These cases illustrate the conflicts between patients’ rights [upholding patient autonomy, right to self determination and the need to preserve life] and doctor’s decisions [the role of paternalism and the directive to first do no harm].
In the first case, it would seem apparent that intubation of this patient would be inappropriate as he states “he is DNR.” However, he is a relatively young man who would more likely than not have his life saved with temporary invasive ventilation. He is noted to be fully alert and oriented, but how much does he really understand about being DNR? His family, unaware of his wishes, caught off guard and unable to speak with their brother understandably request “everything be done.” Intubation would appear to be a violation of the patient’s right to self-determination. However, this violation of his autonomy is certainly influenced by the opinion of the physician who feels that intubation would be only a temporary sacrifice and would be lifesaving with only temporary discomfort for the patient.
How do we handle the second case? An advanced directive is clearly noted on the nursing home transfer sheet and the health care proxy cannot be reached. However, given the patient’s condition and horrific x-ray, intubation will prolong life, but will likely result in no clinical improvement and, in the opinion of many, will only prolong suffering. Is there a role for paternalism in this case? Can the ED staff act with paternalism here and “do no harm” by not intubating and allowing a natural death? Is it appropriate to violate patient’s right to life under the principles of beneficence (first do no harm)?
Mr. B is successfully extubated after 36 hours of ventilator support. He vividly recalls the events in the ED and remains angry at being intubated against his will even though he is alive. He does not feel that intubation was necessary to save his life. A family meeting is held with his sister who is appointed his health care proxy. The patient clarifies his wishes stating that he is no longer DNR, and would allow intubation, but would not want prolonged artificial life support if there was no hope he could live without a machine. He, surprisingly, does not express gratitude towards the ED doctor.

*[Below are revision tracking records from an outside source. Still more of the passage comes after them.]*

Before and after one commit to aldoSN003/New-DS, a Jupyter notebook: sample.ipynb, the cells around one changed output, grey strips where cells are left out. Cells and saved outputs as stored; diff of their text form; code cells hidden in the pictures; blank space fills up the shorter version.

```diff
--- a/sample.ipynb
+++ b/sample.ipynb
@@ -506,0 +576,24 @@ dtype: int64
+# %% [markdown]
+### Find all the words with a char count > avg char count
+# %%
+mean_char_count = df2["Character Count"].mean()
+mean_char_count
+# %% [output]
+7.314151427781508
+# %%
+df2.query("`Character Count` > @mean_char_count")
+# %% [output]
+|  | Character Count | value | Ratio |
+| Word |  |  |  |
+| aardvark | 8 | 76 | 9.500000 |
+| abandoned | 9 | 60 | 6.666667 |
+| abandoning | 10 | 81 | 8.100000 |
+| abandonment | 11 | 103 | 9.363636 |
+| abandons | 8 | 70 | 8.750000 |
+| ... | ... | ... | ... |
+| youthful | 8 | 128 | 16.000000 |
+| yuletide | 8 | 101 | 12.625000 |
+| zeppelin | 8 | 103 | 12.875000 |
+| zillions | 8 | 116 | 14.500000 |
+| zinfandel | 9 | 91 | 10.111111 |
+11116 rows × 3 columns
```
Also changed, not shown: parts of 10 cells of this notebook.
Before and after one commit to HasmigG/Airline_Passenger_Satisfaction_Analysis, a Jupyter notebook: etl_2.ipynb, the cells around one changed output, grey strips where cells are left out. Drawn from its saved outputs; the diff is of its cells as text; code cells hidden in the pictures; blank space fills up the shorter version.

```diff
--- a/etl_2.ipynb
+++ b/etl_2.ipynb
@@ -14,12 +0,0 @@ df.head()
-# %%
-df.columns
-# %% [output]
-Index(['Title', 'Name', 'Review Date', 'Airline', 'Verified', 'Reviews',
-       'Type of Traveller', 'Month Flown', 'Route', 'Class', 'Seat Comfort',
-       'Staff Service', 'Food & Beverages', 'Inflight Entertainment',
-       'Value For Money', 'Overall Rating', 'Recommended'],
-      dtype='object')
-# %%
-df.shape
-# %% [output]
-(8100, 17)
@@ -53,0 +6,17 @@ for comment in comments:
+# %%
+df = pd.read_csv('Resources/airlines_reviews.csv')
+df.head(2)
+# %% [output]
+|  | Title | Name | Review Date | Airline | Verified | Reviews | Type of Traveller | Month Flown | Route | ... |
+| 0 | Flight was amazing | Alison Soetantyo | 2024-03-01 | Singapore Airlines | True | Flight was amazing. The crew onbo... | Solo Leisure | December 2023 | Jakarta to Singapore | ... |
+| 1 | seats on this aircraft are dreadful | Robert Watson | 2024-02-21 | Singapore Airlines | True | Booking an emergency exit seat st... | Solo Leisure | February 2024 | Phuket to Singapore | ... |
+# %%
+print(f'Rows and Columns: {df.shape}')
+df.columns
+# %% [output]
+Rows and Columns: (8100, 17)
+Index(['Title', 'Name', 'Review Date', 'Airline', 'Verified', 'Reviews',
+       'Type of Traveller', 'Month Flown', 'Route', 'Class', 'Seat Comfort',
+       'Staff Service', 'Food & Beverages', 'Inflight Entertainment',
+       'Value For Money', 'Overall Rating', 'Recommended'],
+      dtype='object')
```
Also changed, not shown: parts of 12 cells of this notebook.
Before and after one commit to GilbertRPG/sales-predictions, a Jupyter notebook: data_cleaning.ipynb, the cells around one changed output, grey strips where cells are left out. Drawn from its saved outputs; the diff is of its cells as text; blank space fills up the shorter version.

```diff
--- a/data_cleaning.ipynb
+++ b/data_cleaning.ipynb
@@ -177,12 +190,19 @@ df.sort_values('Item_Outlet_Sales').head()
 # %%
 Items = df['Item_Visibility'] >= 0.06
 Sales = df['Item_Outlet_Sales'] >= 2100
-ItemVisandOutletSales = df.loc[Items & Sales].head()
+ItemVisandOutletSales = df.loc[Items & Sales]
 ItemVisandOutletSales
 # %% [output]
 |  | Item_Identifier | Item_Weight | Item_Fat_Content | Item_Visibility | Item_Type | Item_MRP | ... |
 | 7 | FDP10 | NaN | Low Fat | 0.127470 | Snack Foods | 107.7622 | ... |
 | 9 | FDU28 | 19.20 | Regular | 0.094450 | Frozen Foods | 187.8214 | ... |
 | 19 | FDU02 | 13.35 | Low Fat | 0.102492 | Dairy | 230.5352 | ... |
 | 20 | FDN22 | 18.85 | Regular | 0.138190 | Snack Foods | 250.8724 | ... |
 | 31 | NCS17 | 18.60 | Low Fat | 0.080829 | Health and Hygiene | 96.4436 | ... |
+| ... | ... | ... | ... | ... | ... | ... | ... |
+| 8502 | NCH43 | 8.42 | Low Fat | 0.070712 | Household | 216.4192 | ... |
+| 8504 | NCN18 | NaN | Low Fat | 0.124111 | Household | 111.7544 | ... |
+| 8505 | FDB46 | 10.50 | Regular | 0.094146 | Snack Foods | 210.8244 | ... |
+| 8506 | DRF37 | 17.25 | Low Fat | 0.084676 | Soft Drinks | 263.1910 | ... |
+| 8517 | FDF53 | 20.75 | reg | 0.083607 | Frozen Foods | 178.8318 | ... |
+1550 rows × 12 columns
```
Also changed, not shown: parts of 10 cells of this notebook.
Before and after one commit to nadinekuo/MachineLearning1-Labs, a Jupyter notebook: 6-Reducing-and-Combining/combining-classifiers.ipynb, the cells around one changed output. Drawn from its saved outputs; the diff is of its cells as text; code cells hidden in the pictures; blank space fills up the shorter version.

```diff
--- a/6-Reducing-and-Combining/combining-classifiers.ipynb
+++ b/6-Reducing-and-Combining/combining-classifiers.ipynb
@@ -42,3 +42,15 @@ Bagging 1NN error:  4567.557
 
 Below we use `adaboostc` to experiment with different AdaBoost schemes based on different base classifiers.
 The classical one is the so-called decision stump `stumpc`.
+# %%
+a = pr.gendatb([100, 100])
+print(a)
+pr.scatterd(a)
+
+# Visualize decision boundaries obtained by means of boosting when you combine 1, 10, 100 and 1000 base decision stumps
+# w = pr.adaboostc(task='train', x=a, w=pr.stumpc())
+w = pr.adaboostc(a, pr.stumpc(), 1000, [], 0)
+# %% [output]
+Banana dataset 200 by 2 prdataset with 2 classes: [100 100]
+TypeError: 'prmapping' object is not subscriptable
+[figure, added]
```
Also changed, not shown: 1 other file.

Mrs. G is intubated and sent to the MICU. Her health care proxy is reached the next day and after discussion regarding the patient’s prognosis, opts to transfer the patient to the hospice unit the following day. Family gathers and the ventilator is stopped the next day. She peacefully dies two days later in the presence of family. The family is grateful that they had the time to be with the patient when she dies.